The startup that will have its name on the future stadium of the NFL’s Los Angeles Rams and Los Angeles Chargers is getting into cryptocurrency trading.
That company, the San Francisco-based firm Social Finance, announced on September 25th that it had rolled out cryptocurrency investing functionalities on its SoFi Invest platform. The starting trading pairs three of the cryptoeconomy’s most high-profile projects in bitcoin (BTC), ether (ETH), and litecoin (LTC).
In the mainstream, the startup has already made a name for itself for becoming an increasingly popular provider of student loan refinancing and personal loans: its SoFi Invest app, which is based around automated investing, already boasts nearly one million members, and the wider SoFi corporation pulled in more than $500 million USD in revenue last year.
Now, the outfit has widened its already growing purview by turning its attention to the cryptocurrency space. The pivot was the result of rising demand from its users, the firm’s chief executive officer Anthony Noto explained on Wednesday:
“Feedback from our members has made it clear that a significant percentage are not only interested in learning more about cryptocurrencies but are also already buying and selling crypto.
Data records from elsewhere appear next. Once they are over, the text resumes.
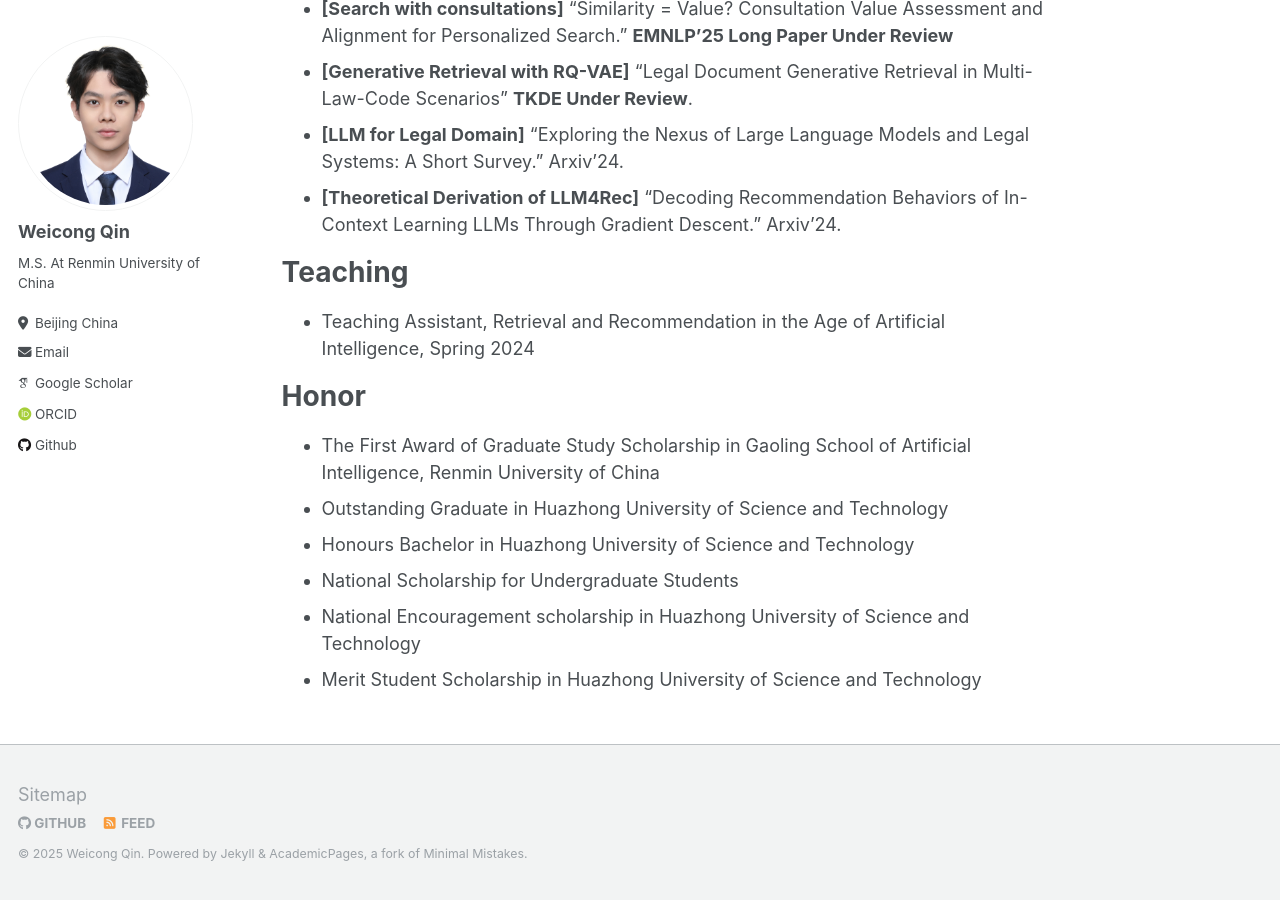
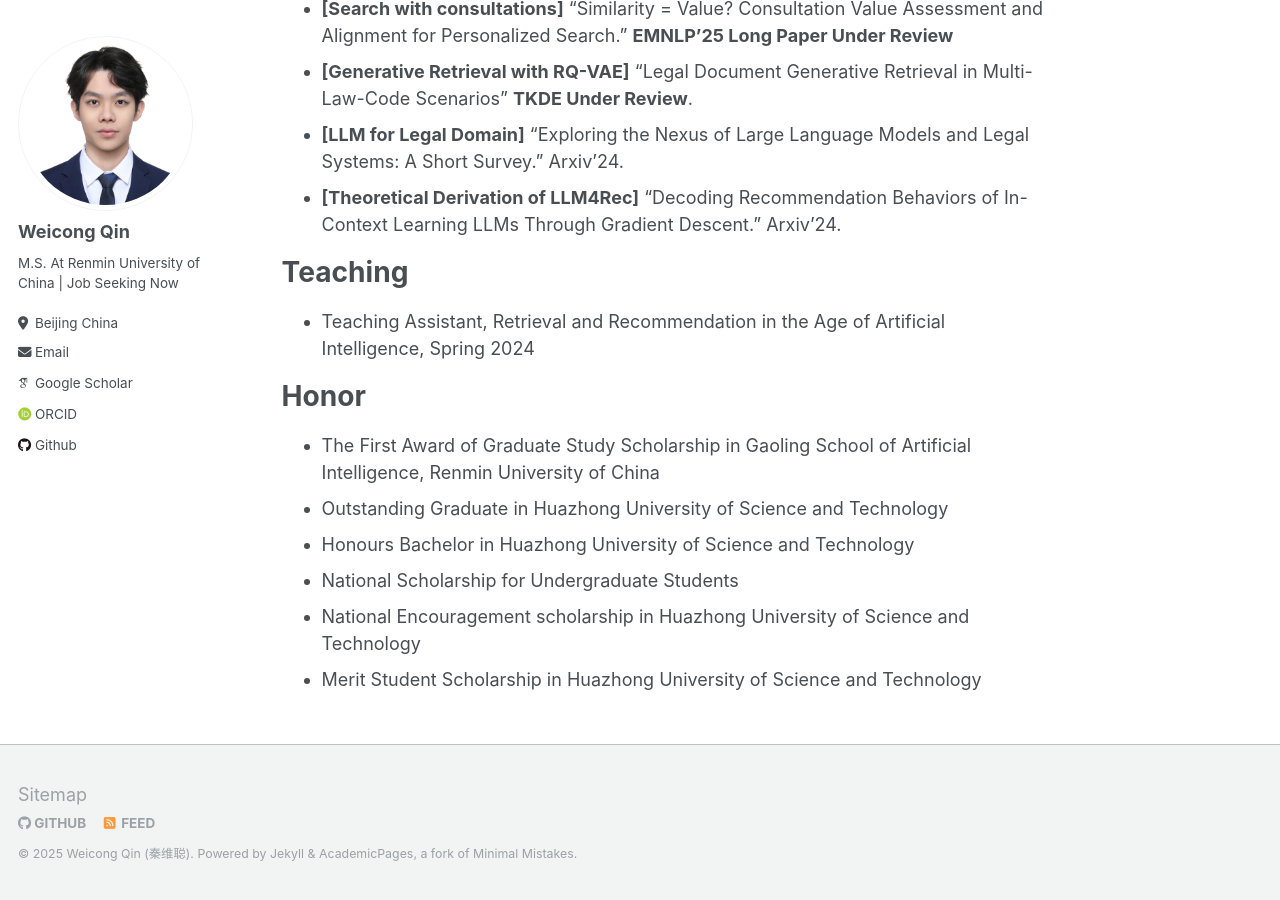
Before and after one commit to E-qin/E-qin.github.io, a Jekyll site: the page built from _pages/about.md, in a window 1280 px wide and 900 px high, scrolled down 1705 px. Built offline with Jekyll 4.4.1, drawn with Linux system fonts in a browser that asks for light colours; some web fonts are replaced.

Commit message:
Update _config.yml

```diff
--- a/_config.yml
+++ b/_config.yml
@@ -9,7 +9,7 @@
 locale                   : "Beijing, China"
 title                    : "Weicong Qin / Academic Profile"
 title_separator          : "-"
-name                     : &name "Weicong Qin"
+name                     : &name "Weicong Qin (秦维聪)"
 description              : &description ""
 url                      : https://E-qin.github.io # the base hostname & protocol for your site e.g. "https://mmistakes.github.io"
 baseurl                  : "" # the subpath of your site, e.g. "/blog"
@@ -82,7 +82,7 @@ analytics:
 author:
   name             : "Weicong Qin"
   avatar           : "profile.png"
-  bio              : "M.S. At Renmin University of China"
+  bio              : "M.S. At Renmin University of China | Job Seeking Now"
   location         : "Beijing China"
   employer         :
   pubmed           :
```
We’re very pleased to be adding this new product to SoFi Invest, as access, education, and keeping costs low for our members is at the heart of what we do.”
SoFi Brand Is No Slouch
Never heard of SoFi before?
You’re likely to start hearing about them a lot more in the coming years, so the startup’s leap into the cryptocurrency ecosystem should help steadily introduce further attention to the space — at least if the company’s recent rising specter in the mainstream eye is any indication.
It comes down to big backers and big moves. For instance, back in the spring the company’s latest fundraising round was headlined by the Qatar Investment Authority and brought in a hearty $500 million. The company had previously raised a separate $500 million in February 2017.
SoFi has put that freshly renewed war chest to practical use in trying to maximize the clout of its financial services. This month, the company reached a blockbuster deal with the Rams and Chargers franchises to receive the naming rights for the coming “SoFi Stadium” in Inglewood, California. The price tag? A cool $30 million per year for 20 years.
Notably, that deal marks the biggest sponsorship naming deal in sports history to date. The $5 billion SoFi Stadium, which will open in the summer of 2020, will thus home two of the NFL’s most lucrative teams and is also set to be the most expensive built yet in the league. The venue will host the high-profile Super Bowl LVI festivities in 2022.
These dynamics will introduce new users to SoFi Invest, which in turn could introduce newcomers to BTC, ETH, LTC, and beyond. Like the opening of cryptocurrency trading on Robinhood, SoFi’s pivot to crypto opens another mainstream gateway. So don’t expect an immediate flood, but the move is definitely a start on the adoption front.
SoFi Going for Millennials
Looking at its arena, SoFi is trying to edge out lending competitors like Affirm, CommonBond, and Figure in winning over millennial clients.
As such, the company’s addition of cryptocurrency investing to SoFi Invest is absolutely part of its effort to entice younger generations of users to give their services a try. Whether that strategy will be enough for SoFi to decisively pull ahead of the competition remains to be seen. What is clear is that the startup thought pivoting toward cryptocurrencies was an opportunity worth taking.
Moreover, their offerings will soon widen, as SoFi said on Wednesday that “more cryptocurrencies […] be added in the coming months.”